Code change snippets
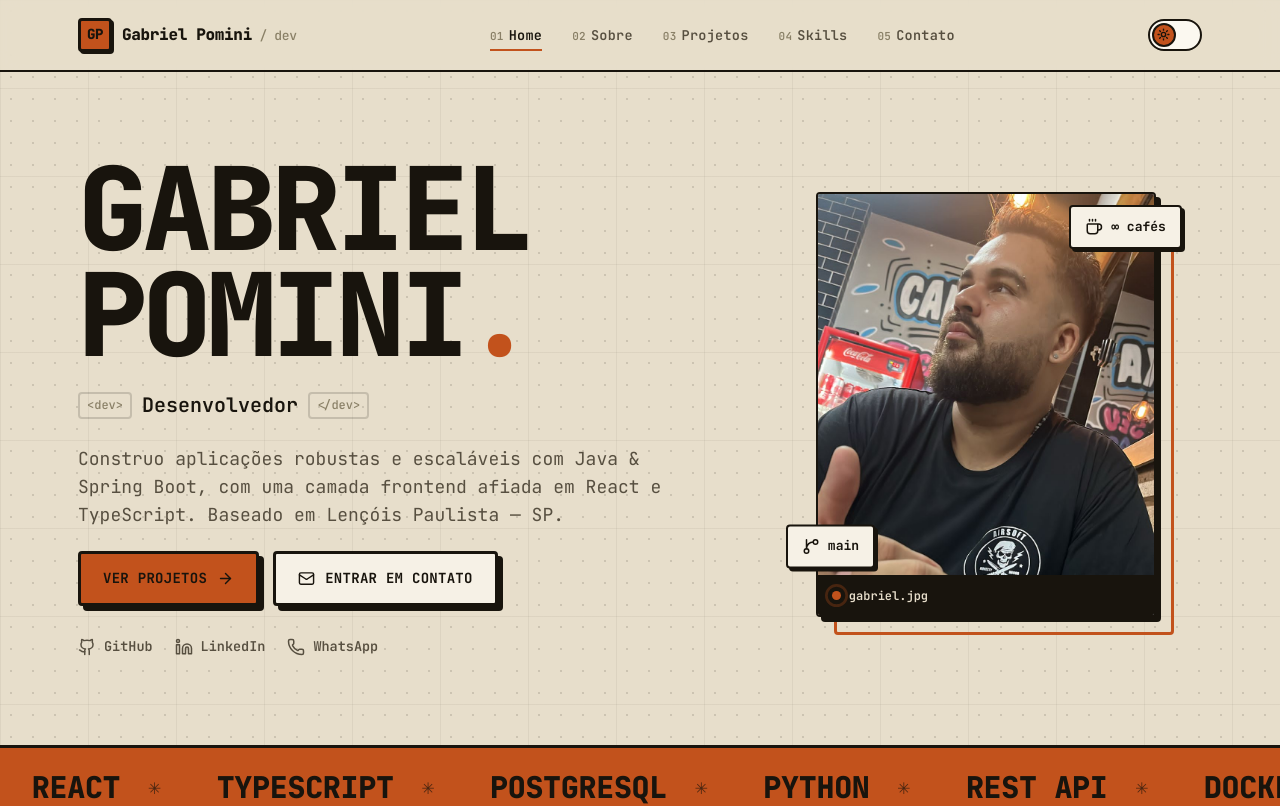
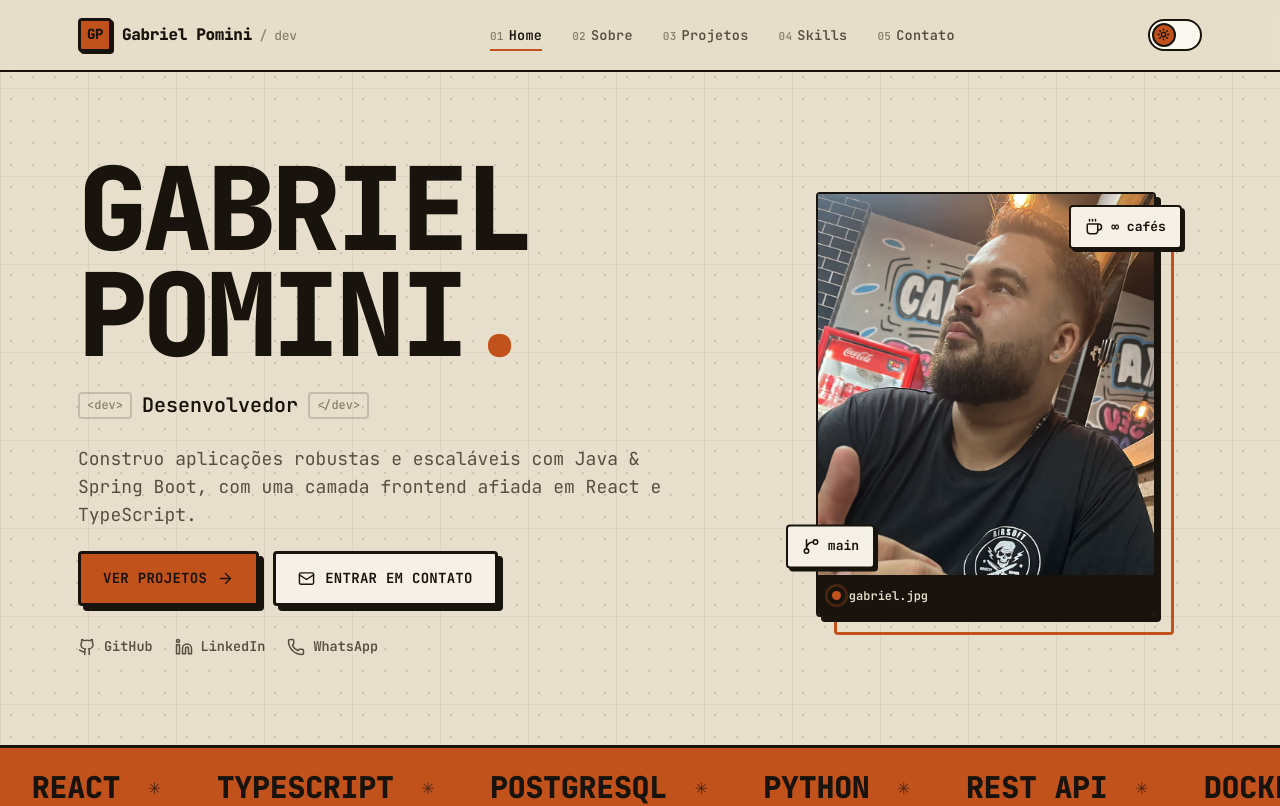
Before and after one commit to PominiGa/Projeto.Portfolio.Gabriel, a React (Vite) app in the folder portfolio/: page / in a window 1280 px wide. Shown: the top 806 px of the page. Built offline with nearby package versions, Linux system fonts and the light colour scheme; the HTML template or start-up script is replaced by a standard one.

Commit message:
fix: remover 'Lencois Paulista' do hero e alinhar topo das paginas

```diff
--- a/portfolio/src/components/sections/Contact.tsx
+++ b/portfolio/src/components/sections/Contact.tsx
@@ -39,7 +39,7 @@ export default function Contact() {
   };
 
   return (
-    <section id="contato" style={{ paddingTop: 'clamp(64px,8vw,120px)' }}>
+    <section>
       <div className="page-hero">
         <div className="wrap">
           <Reveal><div className="page-hero__crumb"><Link to="/">Home</Link> <span>/</span> Contato</div></Reveal>
--- a/portfolio/src/components/sections/Hero.tsx
+++ b/portfolio/src/components/sections/Hero.tsx
@@ -44,8 +44,7 @@ export default function Hero() {
             <Reveal delay={200}>
               <p className="lead hero__lead">
                 Construo aplicações robustas e escaláveis com Java &amp; Spring Boot,
-                com uma camada frontend afiada em React e TypeScript. Baseado em
-                Lençóis Paulista — SP.
+                com uma camada frontend afiada em React e TypeScript.
               </p>
             </Reveal>
 
--- a/portfolio/src/components/sections/Projects.tsx
+++ b/portfolio/src/components/sections/Projects.tsx
@@ -86,7 +86,7 @@ function ProjectRow({ p, i }: { p: Project; i: number }) {
 
 export default function Projects() {
   return (
-    <section id="projetos" style={{ paddingTop: 'clamp(64px,8vw,120px)' }}>
+    <section>
       <div className="page-hero">
         <div className="wrap">
           <Reveal><div className="page-hero__crumb"><Link to="/">Home</Link> <span>/</span> Projetos</div></Reveal>
--- a/portfolio/src/components/sections/Skills.tsx
+++ b/portfolio/src/components/sections/Skills.tsx
@@ -23,7 +23,7 @@ const FEATURED_BADGE = {
 
 export default function Skills() {
   return (
-    <section style={{ paddingTop: 'clamp(64px,8vw,120px)' }}>
+    <section>
       <div className="page-hero">
         <div className="wrap">
           <Reveal><div className="page-hero__crumb"><Link to="/">Home</Link> <span>/</span> Skills</div></Reveal>
```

* [What is needed]:
Report how many lines of the preceding records include "Home". Output the number only.

* [Exercise output]:
3